# Your task
Every line below that includes "평균교육기간" counts toward the total. Report that total alone.

# Information provided
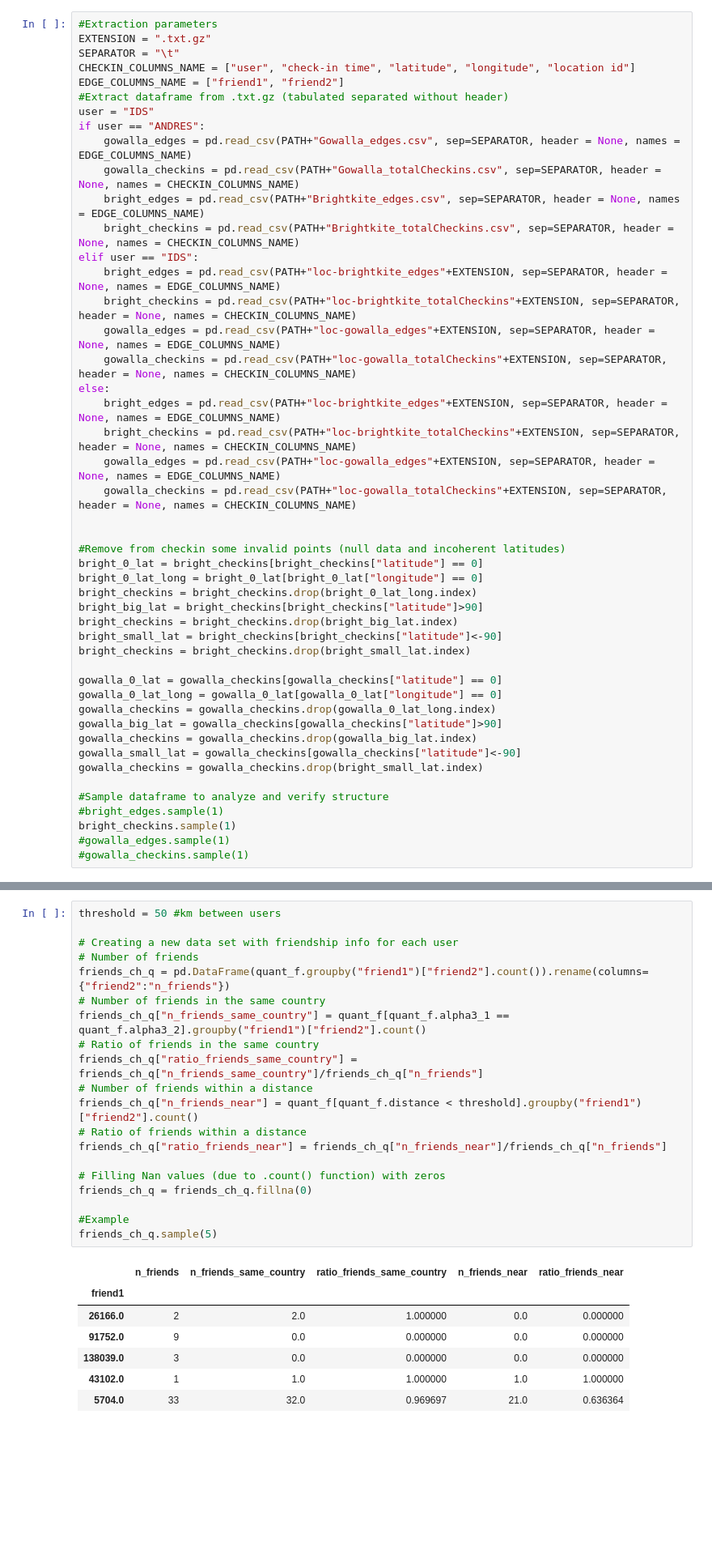
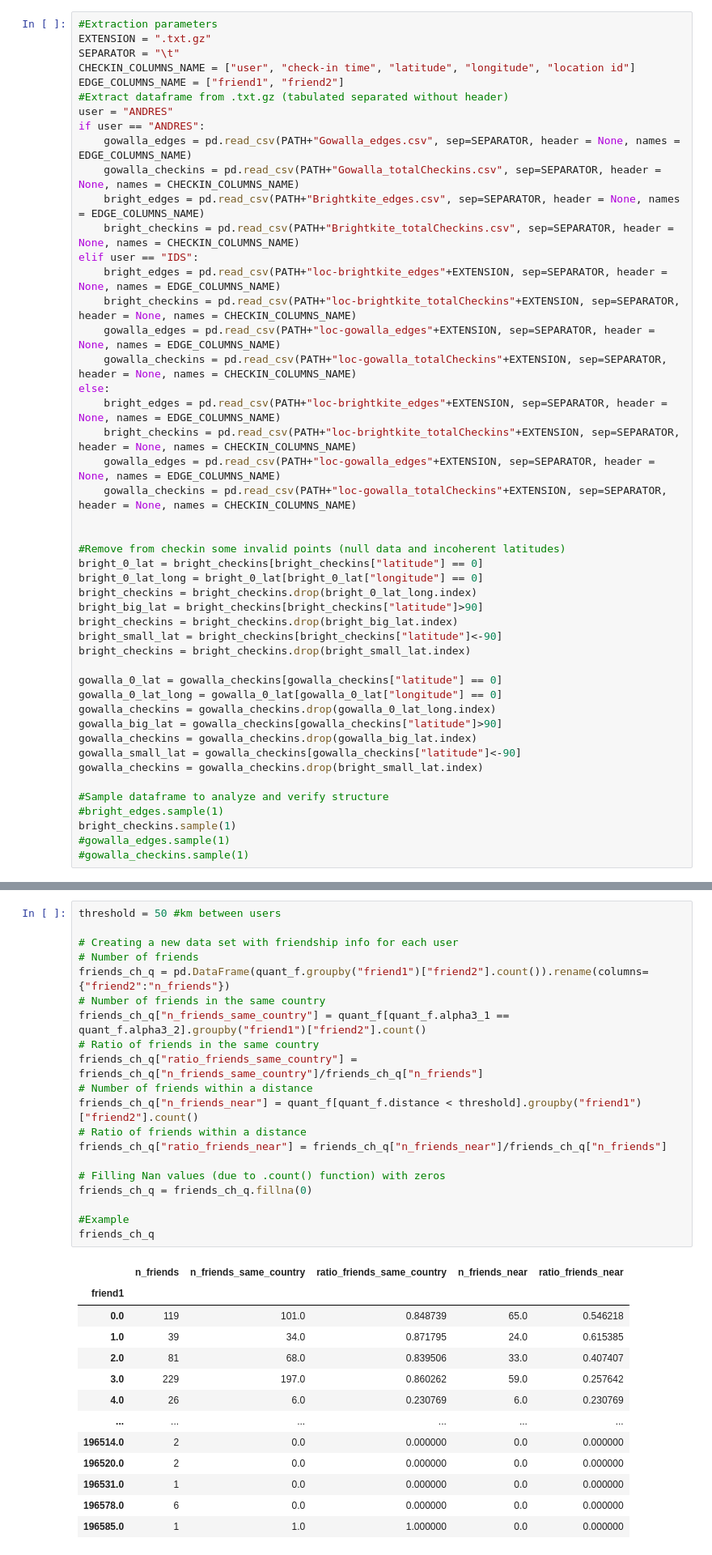
Before and after one commit to asreva/ada-2020-project-milestone-p3-p3_ada-dream-team, a Jupyter notebook: friendship_and_home_position.ipynb, the cells around one changed output, grey strips where cells are left out. Shown at 81% size. Cells and saved outputs as stored; diff of their text form; blank space fills up the shorter version.

```diff
--- a/friendship_and_home_position.ipynb
+++ b/friendship_and_home_position.ipynb
@@ -84,7 +78,7 @@ SEPARATOR = "\t"
 CHECKIN_COLUMNS_NAME = ["user", "check-in time", "latitude", "longitude", "location id"]
 EDGE_COLUMNS_NAME = ["friend1", "friend2"]
 #Extract dataframe from .txt.gz (tabulated separated without header)
-user = "IDS"
+user = "ANDRES"
 if user == "ANDRES":
     gowalla_edges = pd.read_csv(PATH+"Gowalla_edges.csv", sep=SEPARATOR, header = None, names = EDGE_COLUMNS_NAME)
     gowalla_checkins = pd.read_csv(PATH+"Gowalla_totalCheckins.csv", sep=SEPARATOR, header = None, names = CHECKIN_COLUMNS_NAME)
@@ -784,28 +833,34 @@ quant_f["distance"] = R * quant_f["c"]
 # %%
 threshold = 50 #km between users
 
 # Creating a new data set with friendship info for each user
 # Number of friends
 friends_ch_q = pd.DataFrame(quant_f.groupby("friend1")["friend2"].count()).rename(columns={"friend2":"n_friends"})
 # Number of friends in the same country
 friends_ch_q["n_friends_same_country"] = quant_f[quant_f.alpha3_1 == quant_f.alpha3_2].groupby("friend1")["friend2"].count()
 # Ratio of friends in the same country
 friends_ch_q["ratio_friends_same_country"] = friends_ch_q["n_friends_same_country"]/friends_ch_q["n_friends"]
 # Number of friends within a distance
 friends_ch_q["n_friends_near"] = quant_f[quant_f.distance < threshold].groupby("friend1")["friend2"].count()
 # Ratio of friends within a distance
 friends_ch_q["ratio_friends_near"] = friends_ch_q["n_friends_near"]/friends_ch_q["n_friends"]
 
 # Filling Nan values (due to .count() function) with zeros
 friends_ch_q = friends_ch_q.fillna(0)
 
 #Example
-friends_ch_q.sample(5)
+friends_ch_q
 # %% [output]
 |  | n_friends | n_friends_same_country | ratio_friends_same_country | n_friends_near | ratio_friends_near |
 | friend1 |  |  |  |  |  |
-| 26166.0 | 2 | 2.0 | 1.000000 | 0.0 | 0.000000 |
-| 91752.0 | 9 | 0.0 | 0.000000 | 0.0 | 0.000000 |
-| 138039.0 | 3 | 0.0 | 0.000000 | 0.0 | 0.000000 |
-| 43102.0 | 1 | 1.0 | 1.000000 | 1.0 | 1.000000 |
-| 5704.0 | 33 | 32.0 | 0.969697 | 21.0 | 0.636364 |
+| 0.0 | 119 | 101.0 | 0.848739 | 65.0 | 0.546218 |
+| 1.0 | 39 | 34.0 | 0.871795 | 24.0 | 0.615385 |
+| 2.0 | 81 | 68.0 | 0.839506 | 33.0 | 0.407407 |
+| 3.0 | 229 | 197.0 | 0.860262 | 59.0 | 0.257642 |
+| 4.0 | 26 | 6.0 | 0.230769 | 6.0 | 0.230769 |
+| ... | ... | ... | ... | ... | ... |
+| 196514.0 | 2 | 0.0 | 0.000000 | 0.0 | 0.000000 |
+| 196520.0 | 2 | 0.0 | 0.000000 | 0.0 | 0.000000 |
+| 196531.0 | 1 | 0.0 | 0.000000 | 0.0 | 0.000000 |
+| 196578.0 | 6 | 0.0 | 0.000000 | 0.0 | 0.000000 |
+| 196585.0 | 1 | 1.0 | 1.000000 | 0.0 | 0.000000 |
```
Also changed, not shown: parts of 57 cells of this notebook.
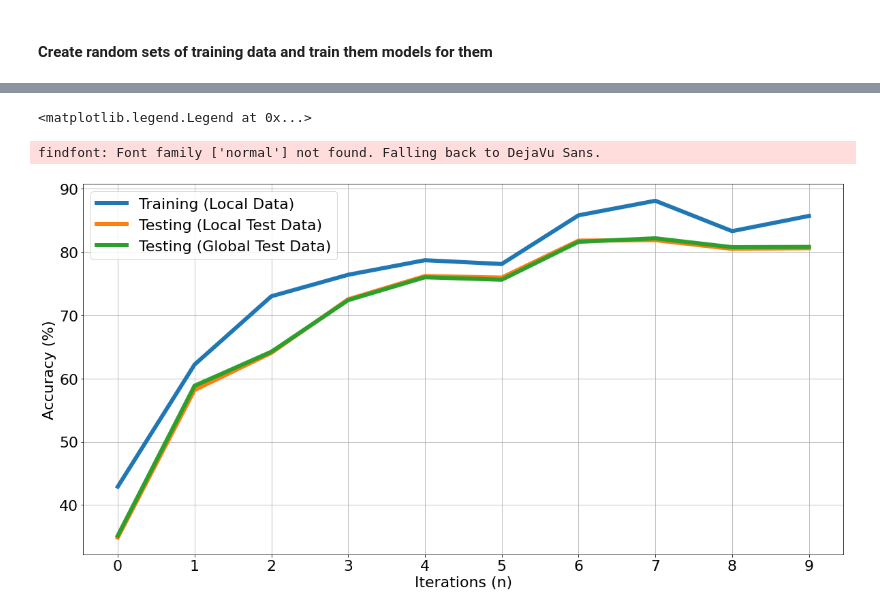
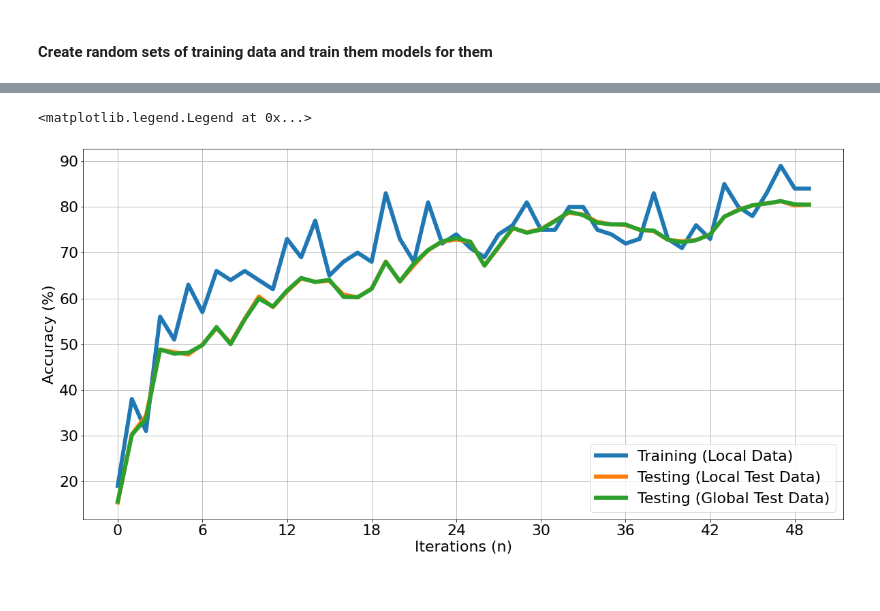
Before and after one commit to aaarrmiinnn/federated_learning_experiments, a Jupyter notebook: federated_learning/notebooks/federated_learning.ipynb, the cells around one changed output, grey strips where cells are left out. Drawn from its saved outputs; the diff is of its cells as text; code cells hidden in the pictures.

Commit message:
The general FL vs fine-tuned FL implemented. The plotting enhanced.

```diff
--- a/federated_learning/notebooks/federated_learning.ipynb
+++ b/federated_learning/notebooks/federated_learning.ipynb
@@ -156,9 +169,9 @@ def average_models_weights(models_collection):
 
     return(new_model)
 # %%
-training_round = 10
+training_round = 50
 training_round_accuracies = []
-train_sample_count=100
+train_sample_count= 10
 for iteration in range(training_round):
     print('Starting iteration: {}'.format(iteration))
 
@@ -177,15 +190,19 @@ for iteration in range(training_round):
 
     training_round_accuracies.append(models_accuracies)
     print('Averaging Models')
-    model_global = average_models_weights(models_collection)
-    model_global.compile(optimizer='adam',
-    loss='sparse_categorical_crossentropy',
-    metrics=['accuracy'])
-    print('total model layers', np.shape(model_global.layers))
 
-    models_collection = {}
-    for item in range(10):
-        models_collection['model_{}'.format(item)] = model_global
+    if(iteration<20):
+        model_global = average_models_weights(models_collection)
+        model_global.compile(optimizer='adam',
+        loss='sparse_categorical_crossentropy',
+        metrics=['accuracy'])
+        print('total model layers', np.shape(model_global.layers))
+
+        models_collection = {}
+        for item in range(10):
+            models_collection['model_{}'.format(item)] = model_global
+    else:
+        pass
 
     print('Finieshed iteration: {}'.format(iteration))
 # %% [output]
@@ -209,17 +226,11 @@ Finieshed iteration: 9
 # %%
-font = {'family' : 'normal',
-        'weight' : 'normal',
-        'size'   : 22}
-
-matplotlib.rc('font', **font)
-fig1, ax1 = plt.subplots(1,1, figsize=(20,10))
+fig2, ax1 = plt.subplots(1,1, figsize=(20,10))
 plt.plot(np.array(training_round_accuracies).mean(axis=1)*100, linewidth=6)
 plt.grid()
 ax1.xaxis.set_major_locator(MaxNLocator(integer=True))
 ax1.set_xlabel('Iterations (n)')
 ax1.set_ylabel('Accuracy (%)')
 ax1.legend(('Training (Local Data)', 'Testing (Local Test Data)', 'Testing (Global Test Data)'))
 # %% [output]
 <matplotlib.legend.Legend at 0x...>
-findfont: Font family ['normal'] not found. Falling back to DejaVu Sans.
-[figure, old version]
+[figure, new version]
```
Also changed, not shown: parts of 7 cells of this notebook.
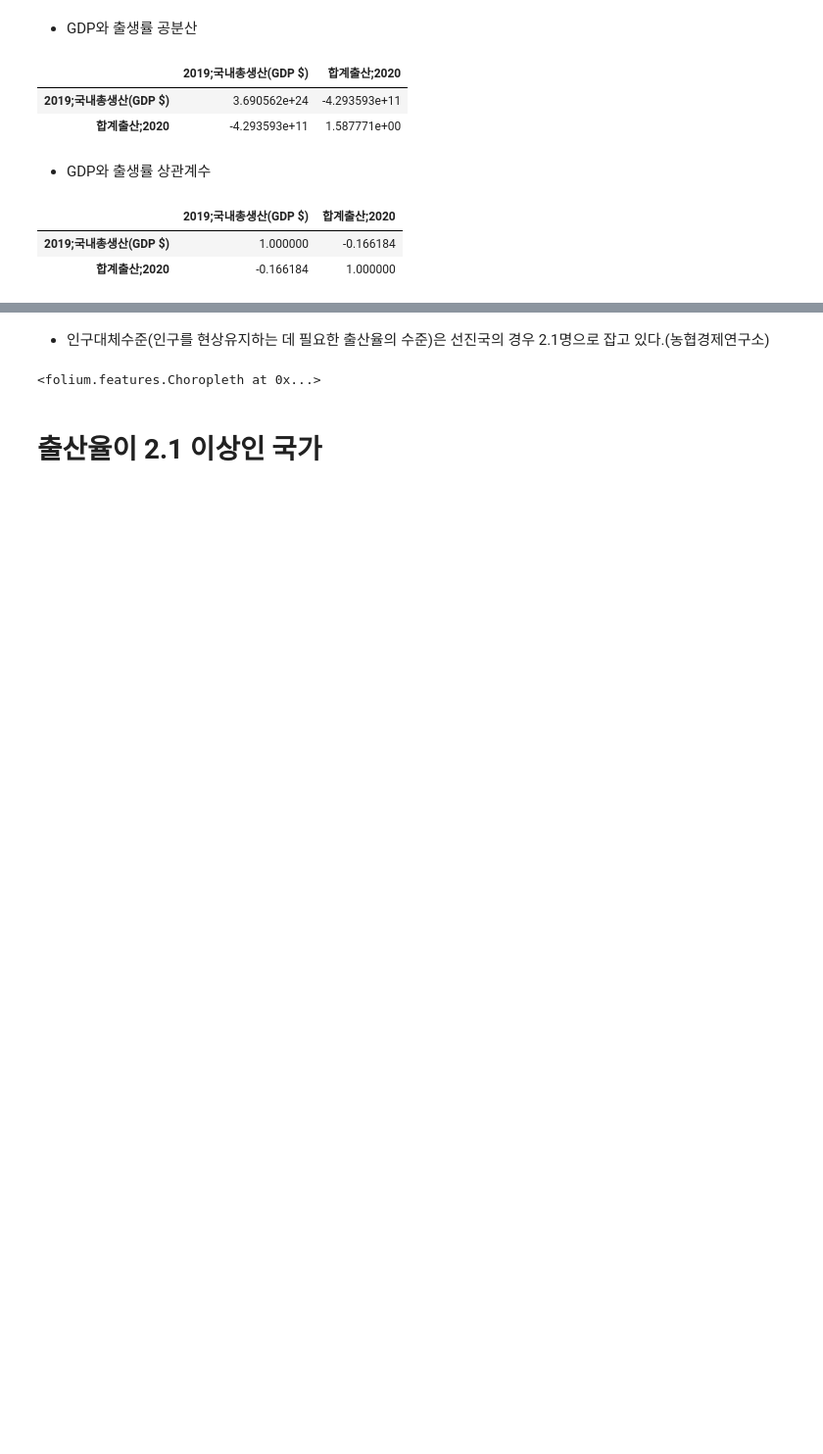
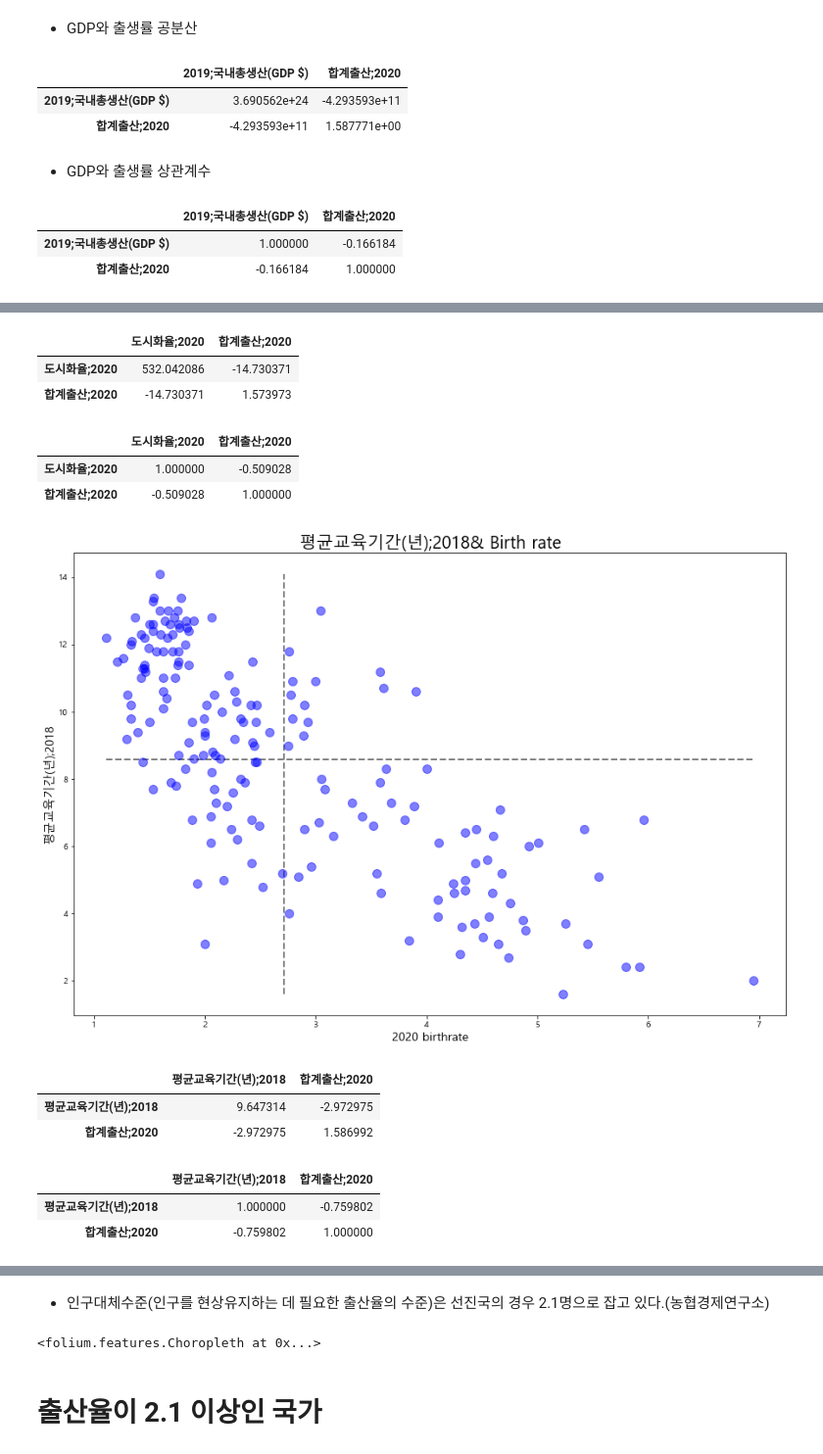
Before and after one commit to gahyunson/crudeBirthRate, a Jupyter notebook: birth_project.ipynb, the cells around one changed output, grey strips where cells are left out. Shown at 98% size. Saved outputs shown, nothing was run; the diff lists cells and outputs as text; code cells hidden in the pictures; blank space fills up the shorter version.

```diff
--- a/birth_project.ipynb
+++ b/birth_project.ipynb
@@ -252,0 +270,28 @@ gdp_birthrate_df.corr()
+# %%
+city_birth_gh.cov()
+# %% [output]
+|  | 도시화율;2020 | 합계출산;2020 |
+| 도시화율;2020 | 532.042086 | -14.730371 |
+| 합계출산;2020 | -14.730371 | 1.573973 |
+# %%
+city_birth_gh.corr()
+# %% [output]
+|  | 도시화율;2020 | 합계출산;2020 |
+| 도시화율;2020 | 1.000000 | -0.509028 |
+| 합계출산;2020 | -0.509028 | 1.000000 |
+# %%
+makeGraph(edu_birth_gh,'평균교육기간(년);2018')
+# %% [output]
+[figure, added]
+# %%
+edu_birth_gh.cov()
+# %% [output]
+|  | 평균교육기간(년);2018 | 합계출산;2020 |
+| 평균교육기간(년);2018 | 9.647314 | -2.972975 |
+| 합계출산;2020 | -2.972975 | 1.586992 |
+# %%
+edu_birth_gh.corr()
+# %% [output]
+|  | 평균교육기간(년);2018 | 합계출산;2020 |
+| 평균교육기간(년);2018 | 1.000000 | -0.759802 |
+| 합계출산;2020 | -0.759802 | 1.000000 |
```
Also changed, not shown: parts of 11 cells of this notebook, 2 other files.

# Problem solution
5